▶ [Task prompt] Pictures should be left out while the data beneath this task is written out word for word.

▶ [Study material]

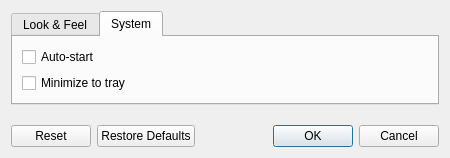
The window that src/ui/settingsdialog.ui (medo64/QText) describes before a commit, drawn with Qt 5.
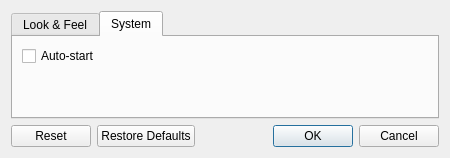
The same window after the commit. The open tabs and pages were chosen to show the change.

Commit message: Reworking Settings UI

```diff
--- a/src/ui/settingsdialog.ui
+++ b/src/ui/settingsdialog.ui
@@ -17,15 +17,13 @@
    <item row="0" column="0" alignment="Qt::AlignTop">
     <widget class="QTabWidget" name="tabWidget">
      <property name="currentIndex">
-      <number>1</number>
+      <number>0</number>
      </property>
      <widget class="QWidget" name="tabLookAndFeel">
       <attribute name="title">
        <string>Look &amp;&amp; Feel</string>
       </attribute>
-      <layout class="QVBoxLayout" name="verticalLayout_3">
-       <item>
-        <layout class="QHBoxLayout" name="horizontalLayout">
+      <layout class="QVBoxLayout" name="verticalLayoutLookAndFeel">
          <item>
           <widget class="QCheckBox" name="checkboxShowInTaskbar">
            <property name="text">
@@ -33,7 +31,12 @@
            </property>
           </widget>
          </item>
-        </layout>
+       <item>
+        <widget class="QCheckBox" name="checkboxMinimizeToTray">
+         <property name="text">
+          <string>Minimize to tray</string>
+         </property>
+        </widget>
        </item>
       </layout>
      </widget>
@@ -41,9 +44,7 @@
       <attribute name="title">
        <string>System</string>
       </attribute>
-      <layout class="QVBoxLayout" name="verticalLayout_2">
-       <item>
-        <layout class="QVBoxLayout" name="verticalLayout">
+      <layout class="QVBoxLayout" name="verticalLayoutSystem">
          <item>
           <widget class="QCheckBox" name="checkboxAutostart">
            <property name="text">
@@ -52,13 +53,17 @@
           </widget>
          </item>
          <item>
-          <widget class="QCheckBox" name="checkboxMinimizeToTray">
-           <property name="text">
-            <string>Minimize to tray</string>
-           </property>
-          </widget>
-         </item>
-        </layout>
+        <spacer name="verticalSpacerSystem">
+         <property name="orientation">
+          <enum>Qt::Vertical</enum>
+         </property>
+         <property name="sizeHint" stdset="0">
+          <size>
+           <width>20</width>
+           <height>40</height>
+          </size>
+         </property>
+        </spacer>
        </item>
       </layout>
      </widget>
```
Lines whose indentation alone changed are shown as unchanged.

▶ [Finished task]
The window that src/ui/settingsdialog.ui (medo64/QText) describes before a commit, drawn with Qt 5.
The same window after the commit. The open tabs and pages were chosen to show the change.

Commit message: Reworking Settings UI

```diff
--- a/src/ui/settingsdialog.ui
+++ b/src/ui/settingsdialog.ui
@@ -17,15 +17,13 @@
    <item row="0" column="0" alignment="Qt::AlignTop">
     <widget class="QTabWidget" name="tabWidget">
      <property name="currentIndex">
-      <number>1</number>
+      <number>0</number>
      </property>
      <widget class="QWidget" name="tabLookAndFeel">
       <attribute name="title">
        <string>Look &amp;&amp; Feel</string>
       </attribute>
-      <layout class="QVBoxLayout" name="verticalLayout_3">
-       <item>
-        <layout class="QHBoxLayout" name="horizontalLayout">
+      <layout class="QVBoxLayout" name="verticalLayoutLookAndFeel">
          <item>
           <widget class="QCheckBox" name="checkboxShowInTaskbar">
            <property name="text">
@@ -33,7 +31,12 @@
            </property>
           </widget>
          </item>
-        </layout>
+       <item>
+        <widget class="QCheckBox" name="checkboxMinimizeToTray">
+         <property name="text">
+          <string>Minimize to tray</string>
+         </property>
+        </widget>
        </item>
       </layout>
      </widget>
@@ -41,9 +44,7 @@
       <attribute name="title">
        <string>System</string>
       </attribute>
-      <layout class="QVBoxLayout" name="verticalLayout_2">
-       <item>
-        <layout class="QVBoxLayout" name="verticalLayout">
+      <layout class="QVBoxLayout" name="verticalLayoutSystem">
          <item>
           <widget class="QCheckBox" name="checkboxAutostart">
            <property name="text">
@@ -52,13 +53,17 @@
           </widget>
          </item>
          <item>
-          <widget class="QCheckBox" name="checkboxMinimizeToTray">
-           <property name="text">
-            <string>Minimize to tray</string>
-           </property>
-          </widget>
-         </item>
-        </layout>
+        <spacer name="verticalSpacerSystem">
+         <property name="orientation">
+          <enum>Qt::Vertical</enum>
+         </property>
+         <property name="sizeHint" stdset="0">
+          <size>
+           <width>20</width>
+           <height>40</height>
+          </size>
+         </property>
+        </spacer>
        </item>
       </layout>
      </widget>
```
Lines whose indentation alone changed are shown as unchanged.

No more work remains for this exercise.